Our intrepid public servants aren’t worried about such piffles because they know we will keep re-electing them unless they do something weird like former Rep Judy Manning (R-Marietta), who opined that Mormons “scared her” and that MDJ reporter Jon Gillooly had committed “verbal judo” in reporting that fact. Turns out her remarks scared voters more than Mormons scared her and they committed electoral judo on her. Now, Ms. Manning is on the outside looking in like the rest of us.
Whatever else may be on the agenda for our legislators this session, the Cobb delegation will, as always, keep its focus on local issues that can have a profound impact on We the Unwashed. And I will, as always, keep you apprised of their efforts. I like to think that the Cobb legislators and I are a well-oiled machine, working together for you and only you.
Before we all get teary-eyed at the thought, let’s take a closer look at some of the upcoming legislation that is being proposed:
First, the “Chickens are People, Too” Act sponsored by Rep. Earl Ehrhart (R-Powder Springs.) The veteran legislator failed last session with his “Right to Grow” Act which would have allowed citizens to keep chickens in their yard along with honeybees.
The bill was doomed to defeat when roosters were excluded from the legislation.
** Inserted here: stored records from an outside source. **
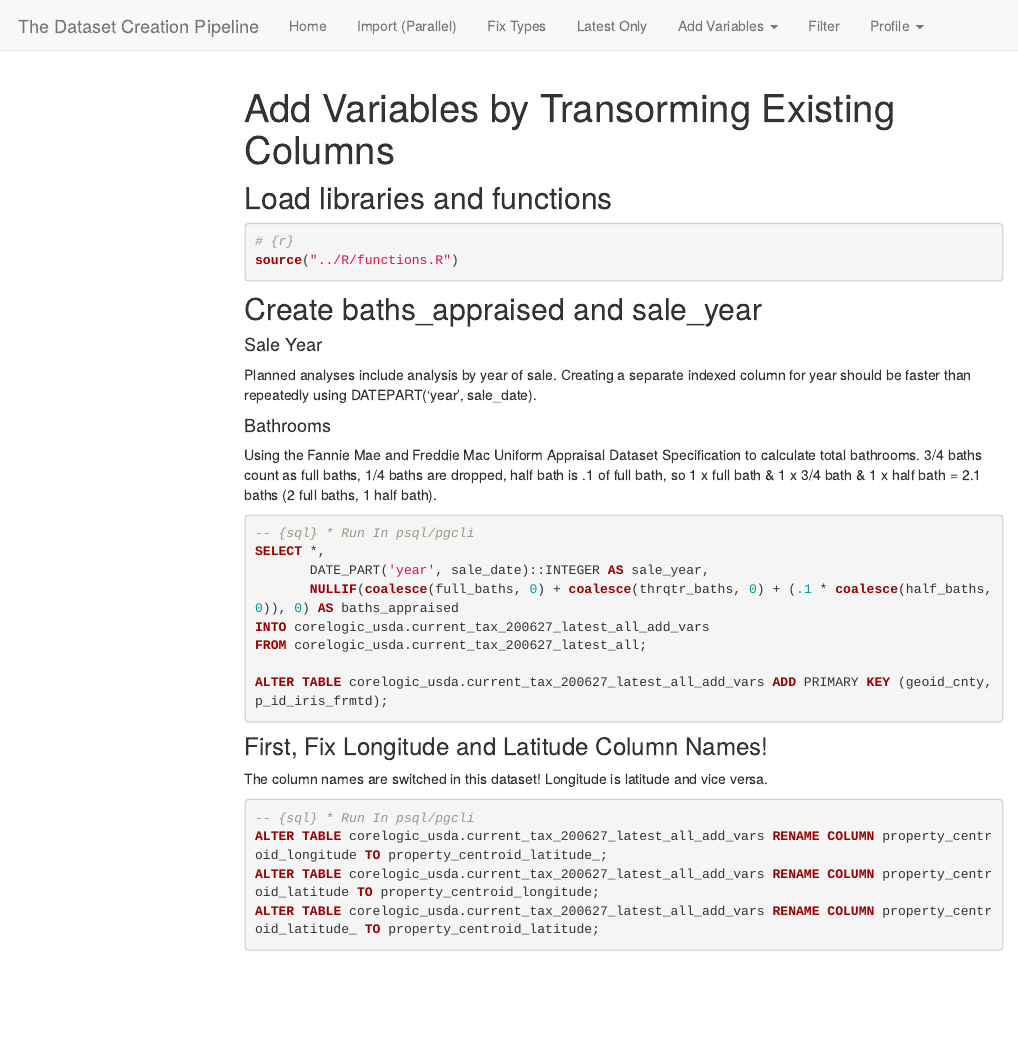
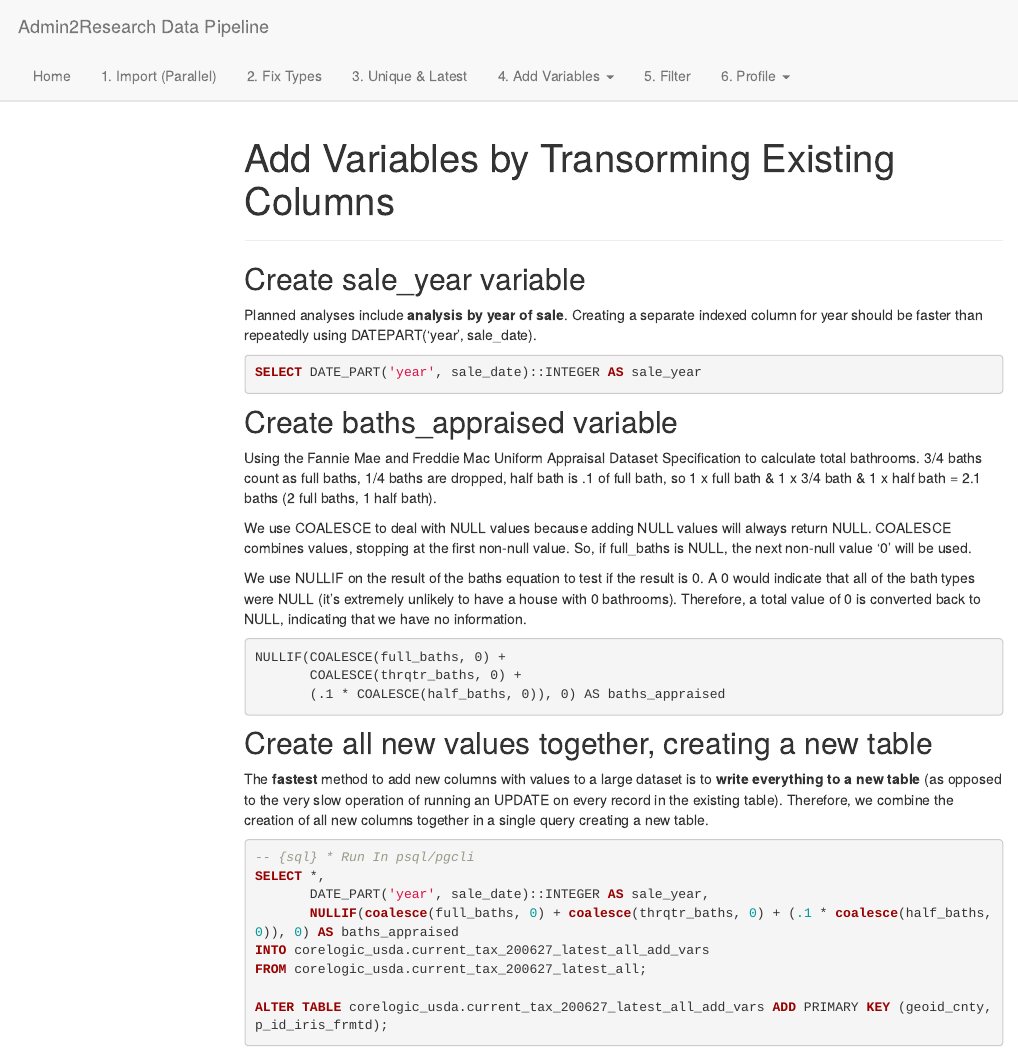
Before and after one commit to uva-bi-sdad/corelogic, an R Markdown document (src/data_pipeline_04_add_vars_transforms.Rmd): the page in a window 1100 px wide, from its top. Rendered offline with R 4.5, knitr and Pandoc, with nearby package versions; menus at the side of the page are left out.

````diff
--- a/src/_site.yml
+++ b/src/_site.yml
@@ -2,17 +2,17 @@
 output_dir: "../docs"
-exclude: ["*.nb.html", "*.R", "*.RDS", "*.csv", "*.CSV", "*.dcf", "parlog", "old", "dashboard"]
+exclude: ["*.nb.html", "*.csv", "*.CSV", "*.dcf", "parlog", "old", "dashboard"]
 navbar:
-  title: "The Dataset Creation Pipeline"
+  title: "Admin2Research Data Pipeline"
   left:
     - text: "Home"
       href: index.html
-    - text: "Import (Parallel)"
+    - text: "1. Import (Parallel)"
       href: data_pipeline_01.html
-    - text: "Fix Types"
+    - text: "2. Fix Types"
       href: data_pipeline_02_clean_and_type.html
-    - text: "Latest Only"
+    - text: "3. Unique & Latest"
       href: data_pipeline_03_build_latest_data_set.html
-    - text: "Add Variables"
+    - text: "4. Add Variables"
       menu:
         - text: By Transforming Other Columns
           href: data_pipeline_04_add_vars_transforms.html
@@ -20,9 +20,9 @@
           href: data_pipeline_05_add_vars_external.html
         - text: By Adding Geography
           href: data_pipeline_05_add_vars_external_2.html
-    - text: "Filter"
+    - text: "5. Filter"
       href: data_pipeline_07_filter_records.html
-    - text: "Profile"
+    - text: "6. Profile"
       menu:
         - text: "Individual Variables"
           href: data_pipeline_08_profile_variables.html
--- a/src/data_pipeline_04_add_vars_transforms.Rmd
+++ b/src/data_pipeline_04_add_vars_transforms.Rmd
@@ -12,22 +12,33 @@
 )
 ```
 
-## Load libraries and functions
+------------------------------------------------------------------------
 
-```{r}
-# {r}
-source("../R/functions.R")
+## Create sale_year variable
+
+Planned analyses include **analysis by year of sale**. Creating a separate indexed column for year should be faster than repeatedly using DATEPART('year', sale_date).
+
+```{sql}
+SELECT DATE_PART('year', sale_date)::INTEGER AS sale_year
 ```
 
-## Create baths_appraised and sale_year
-
-#### Sale Year
-
-Planned analyses include analysis by year of sale. Creating a separate indexed column for year should be faster than repeatedly using DATEPART('year', sale_date).
-
-#### Bathrooms
+## Create baths_appraised variable
 
 Using the Fannie Mae and Freddie Mac Uniform Appraisal Dataset Specification to calculate total bathrooms. 3/4 baths count as full baths, 1/4 baths are dropped, half bath is .1 of full bath, so 1 x full bath & 1 x 3/4 bath & 1 x half bath = 2.1 baths (2 full baths, 1 half bath).
+
+We use COALESCE to deal with NULL values because adding NULL values will always return NULL. COALESCE combines values, stopping at the first non-null value. So, if full_baths is NULL, the next non-null value '0' will be used.
+
+We use NULLIF on the result of the baths equation to test if the result is 0. A 0 would indicate that all of the bath types were NULL (it's extremely unlikely to have a house with 0 bathrooms). Therefore, a total value of 0 is converted back to NULL, indicating that we have no information.
+
+```{sql}
+NULLIF(COALESCE(full_baths, 0) +
+       COALESCE(thrqtr_baths, 0) +
+       (.1 * COALESCE(half_baths, 0)), 0) AS baths_appraised
+```
+
+## Create all new values together, creating a new table
+
+The **fastest** method to add new columns with values to a large dataset is to **write everything to a new table** (as opposed to the very slow operation of running an UPDATE on every record in the existing table). Therefore, we combine the creation of all new columns together in a single query creating a new table.
 
 ```{sql}
 -- {sql} * Run In psql/pgcli
@@ -39,14 +50,3 @@
 
 ALTER TABLE corelogic_usda.current_tax_200627_latest_all_add_vars ADD PRIMARY KEY (geoid_cnty, p_id_iris_frmtd);
 ```
-
-### First, Fix Longitude and Latitude Column Names!
-
-The column names are switched in this dataset! Longitude is latitude and vice versa.
-
-```{sql}
--- {sql} * Run In psql/pgcli
-ALTER TABLE corelogic_usda.current_tax_200627_latest_all_add_vars RENAME COLUMN property_centroid_longitude TO property_centroid_latitude_;
-ALTER TABLE corelogic_usda.current_tax_200627_latest_all_add_vars RENAME COLUMN property_centroid_latitude TO property_centroid_longitude;
-ALTER TABLE corelogic_usda.current_tax_200627_latest_all_add_vars RENAME COLUMN property_centroid_latitude_ TO property_centroid_latitude;
-```
````
Also changed, not shown: src/data_pipeline_01.Rmd (+2 -0 lines), src/data_pipeline_02_clean_and_type.Rmd (+11 -3 lines), src/data_pipeline_03_build_latest_data_set.Rmd (+24 -16 lines), src/data_pipeline_05_add_vars_external.Rmd (+3 -1 lines), src/data_pipeline_05_add_vars_external_2.Rmd (+2 -0 lines), src/data_pipeline_07_filter_records.Rmd (+3 -1 lines), src/data_pipeline_08_profile_variables.Rmd (+7 -1 lines), src/index.Rmd (+1 -1 lines), src/_site.yml (2 more changed lines), 10 other files.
That infuriated rooster boosters everywhere and offended more than a few chickens, too. I’m not quite sure where the honeybees came down on the issue. Honeybees can be very unpredictable.
In fairness to Rep. Ehrhart, I don’t think he truly appreciated the strong bond that exists between chickens and roosters. Few of us do. Hopefully, he has handled that matter with this year’s legislation and we can enjoy our constitutional right to have chickens in our yard. Chances of passage: Good. Fortunately, roosters have a short memory.
The “Splash Red Paint on Those Commies and Give Them a Hammer and Sickle” Act, is a bill put together by Rep. Matt Dollar (R-east Cobb.) When asked during the recent campaign to sign a pledge sponsored by Common Cause Georgia, the Georgia Tea Party Patriots and Georgia Conservatives in Action to support limits on goodies from lizard-loafered lobbyists, Dollar responded, “I’m not going to sign a pledge from any special interest group, especially the Obama Democrat-supported group, Common Cause.”
Common Cause Georgia later gave me an award for nagging legislators on the subject. They also gave the same award to the Tea Party activists for the same reason. And we all know what a bunch of Commies they are. Chances of passage: Poor. Rep. Dollar knows I won’t buy his lunch or take him to a tractor pull if this bill passes.
The “Full of Sound and Fury” Act is the creation of the newest member of the Cobb delegation, Rep. Charles Gregory (R-Kennesaw) who seems intent on filling the role of the late Cobb County legislator Bobby Franklin. Rep. Franklin made a lot of headlines but never got any substantive legislation passed. Gregory’s gun control bill is primarily aimed at impressing those constituents in his district who prefer showboating to effective representation. Chances of passage: About as good as Franklin’s annual efforts to get red clay declared Georgia’s official dirt.
The “Hello, I’m Hunter Hill” Act, an initiative from new State Sen. Hunter Hill (R-6th), who succeeds former Democrat incumbent Doug Stoner. Mr. Stoner, a senator since 2004, wouldn’t return phone calls from the media and is now running a Dairy Queen somewhere. This legislation assures that if I contact Sen. Hill, he will return my phone calls at times other than when he is running for re-election. Chances of passage: Good. I am a constituent of his who writes a newspaper column; plus, politicians love to talk to me because I am fair and balanced.
Finally, there is the “Let’s Go Do the People’s Business Quietly and Effectively While Not Embarrassing Ourselves in the Process” Act, sponsored by Sen. Lindsay Tippens (R-37th). While I admire Sen. Tippens very much, I worry that his colleagues might begin to emulate him and quit saying and doing the exquisite things for which they are so capable and I no longer would have anything fun to write about. That would require me to go get a real job, like being a lizard-loafered lobbyist for rooster boosters. I’m not sure about the bill’s chances of passage, but I can tell you one thing: It scares me worse than Mormons.
You can reach Dick Yarbrough at firstname.lastname@example.org or P.O. Box 725373, Atlanta, Georgia 31139.